The Baltimore Chop is so named because its origins were in the late 1800s Baltimore Orioles. This blog post by Roar34 discusses it in some detail, along with the other antics the Orioles got up to back then. Unfortunately the article that blog post references doesn't seem to exist anymore (an article by Dr. David Haus of Bowling Green). Baseball Reference's definition also agrees with that origin (and the general concepts of the definition below).
A Baltimore Chop is a ball hit into play that is hit nearly directly down, typically landing right in front of the plate, and then bouncing fairly high up, preventing the catcher from instantly fielding it (and possibly going, slowly, towards the other infielders). According to the post above, the original Chop was a result of the Orioles placing cement in that part of the infield (under the dirt) to cause higher bounces.

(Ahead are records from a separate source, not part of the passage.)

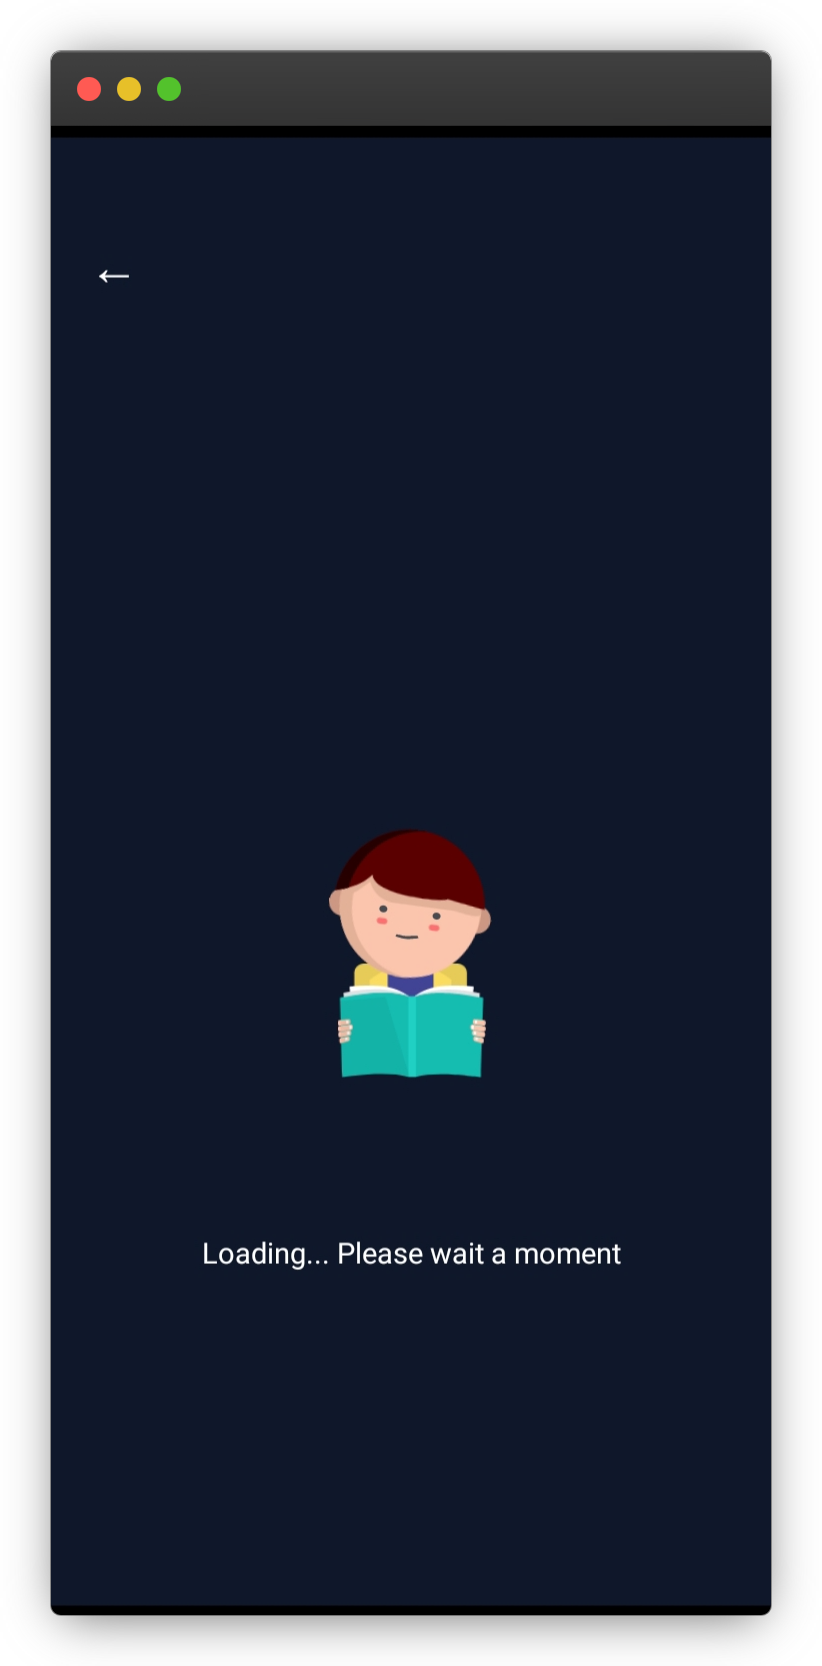
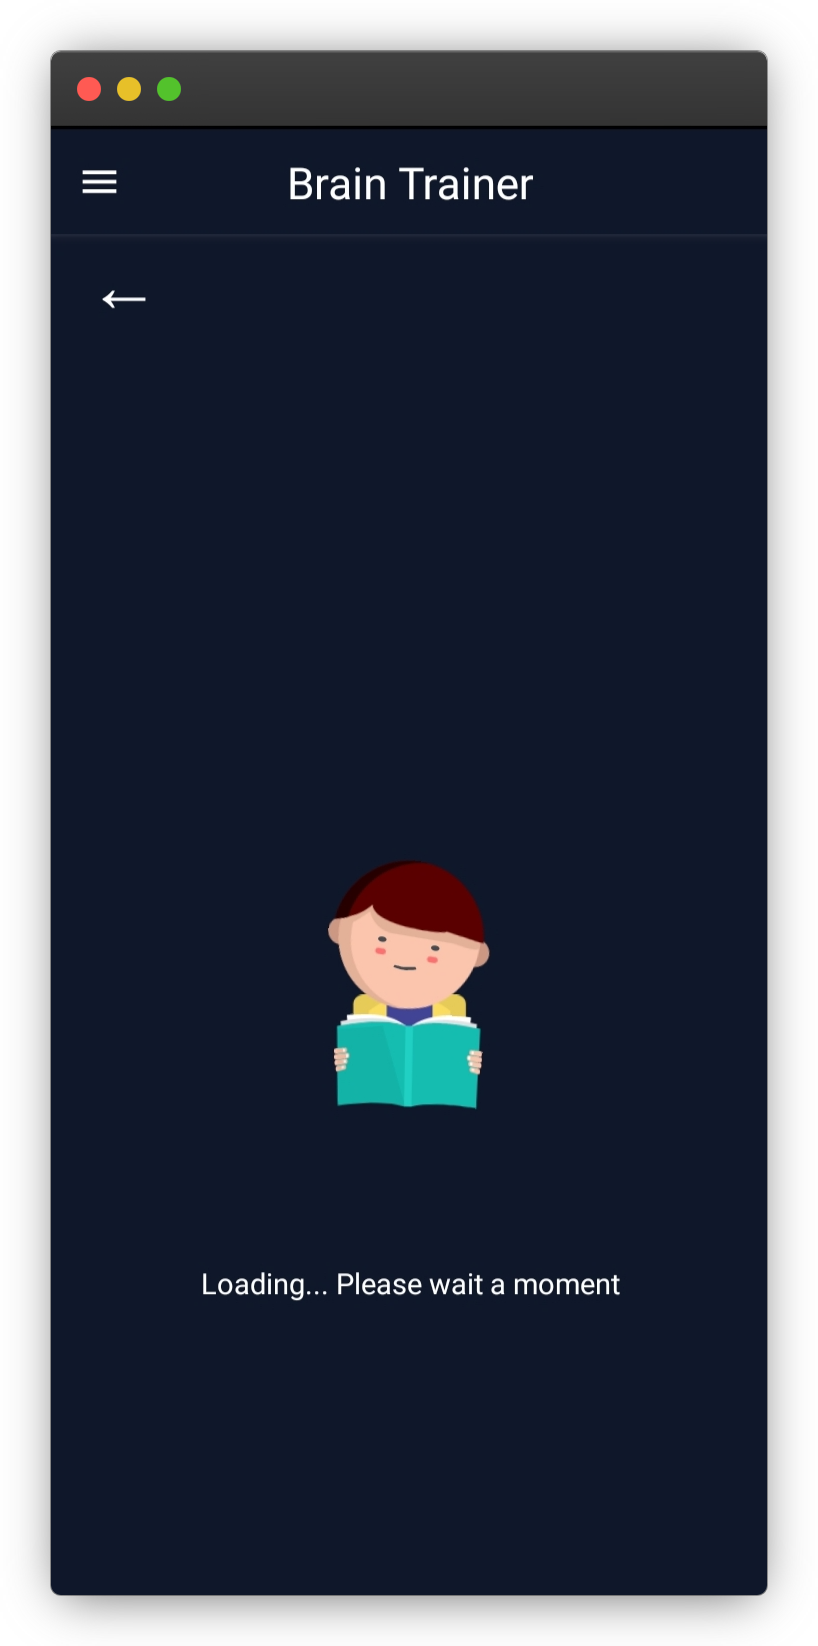
🔥 added dosumentaion

diff --git a/README.md b/README.md
@@ -6,19 +6,22 @@
 
 <h2 align="center">🧐 Features</h2>
 
-Here are some key features of the project:
-
-- Multiple Choice Questions
-- Difficulty Levels (Easy, Medium, Hard)
-- Vibrate Mode for Real-time Feedback
-- Minimalist Design
-- eye catching UI
-- iOS and Android
-- Faq Section for Common Questions
-- Dynamic Scoreboard
-- Splash Screen
-- Loading Screen
-- Real time repository statistics
+- Multiple Choice Questions 🤔
+- Difficulty Levels (Easy, Medium, Hard) 🌟
+- Vibrate Mode for Real-time Feedback 📳
+- Minimalist Design 🎨
+- iOS and Android 📱
+- FAQ Section for Common Queries ❓
+- Share App screen with various social media platforms 📤
+- Feedback Form with validation and error handling 📝✅❌
+- Dynamic Scoreboard 📊
+- Splash Screen 🚀
+- Drawer Navigation 🗂
+- About Screen ℹ
+- Loading Screen ⌛
+- Algorithm to generate random questions and shuffle answers 🔀
+- Real-time repository statistics 📊🔄
+- Animation on screen transitions 🎬
 
 <h2 align="center">💻 Built with</h2>
 
@@ -28,14 +31,7 @@ Technologies used in the project:
 - Javascript
 - CSS
 
-Technologies used in the project:
-
-- React Native CLI
-- React Native
-- React Navigation
-- React Native Vibration
-
-<h2 align="center">Screenshots</h2>
+<h2 align="center">📸 Screenshots</h2>
 
 <p align="center">
   <table>
@@ -44,8 +40,8 @@ Technologies used in the project:
       <td align="center"><img src="./assets/Output/home.png" alt="Home"></td>
     </tr>
        <tr>
-      <td align="center"><img src="assets/Output/loading.png" alt="Loading"></td>
       <td align="center"><img src="./assets/Output/error.png" alt="Error"></td>
+      <td align="center"><img src="assets/Output/loading.png" alt="Loading"></td>
     </tr>
     <tr>
       <td align="center"><img src="assets/Output/mcqs.png" alt="MCQs"></td>
@@ -56,7 +52,15 @@ Technologies used in the project:
       <td align="center"><img src="assets/Output/faqs.png" alt="FAQs"></td>
     </tr>
     <tr>
+      <td align="center"><img src="assets/Output/drawer.png" alt="Pass"></td>
       <td align="center"><img src="assets/Output/about.png" alt="Pass"></td>
+    </tr>
+    <tr>
+      <td align="center"><img src="assets/Output/share.png" alt="Pass"></td>
+      <td align="center"><img src="assets/Output/feedback.png" alt="Pass"></td>
+    </tr>
+    <tr>
+      <td align="center"><img src="assets/Output/feedback-err.png" alt="Pass"></td>
     </tr>
 
   </table>
@@ -64,7 +68,7 @@ Technologies used in the project:
 
 <h2 align="center">Releases 🚀</h2>
 
-- [v1.0.0](https://github.com/ZeeshanMukhtar1/BrainTrain-Native/releases/tag/v1.0.0) - Download apk
+- [v2.0.0](https://github.com/ZeeshanMukhtar1/Brain-Trainer/releases) - Download apk
 
 <h2 align="center"> Connect with Me 👋</h2>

This was primarily effective in the 'dead ball' era, and post-1919 there are better ways to get singles.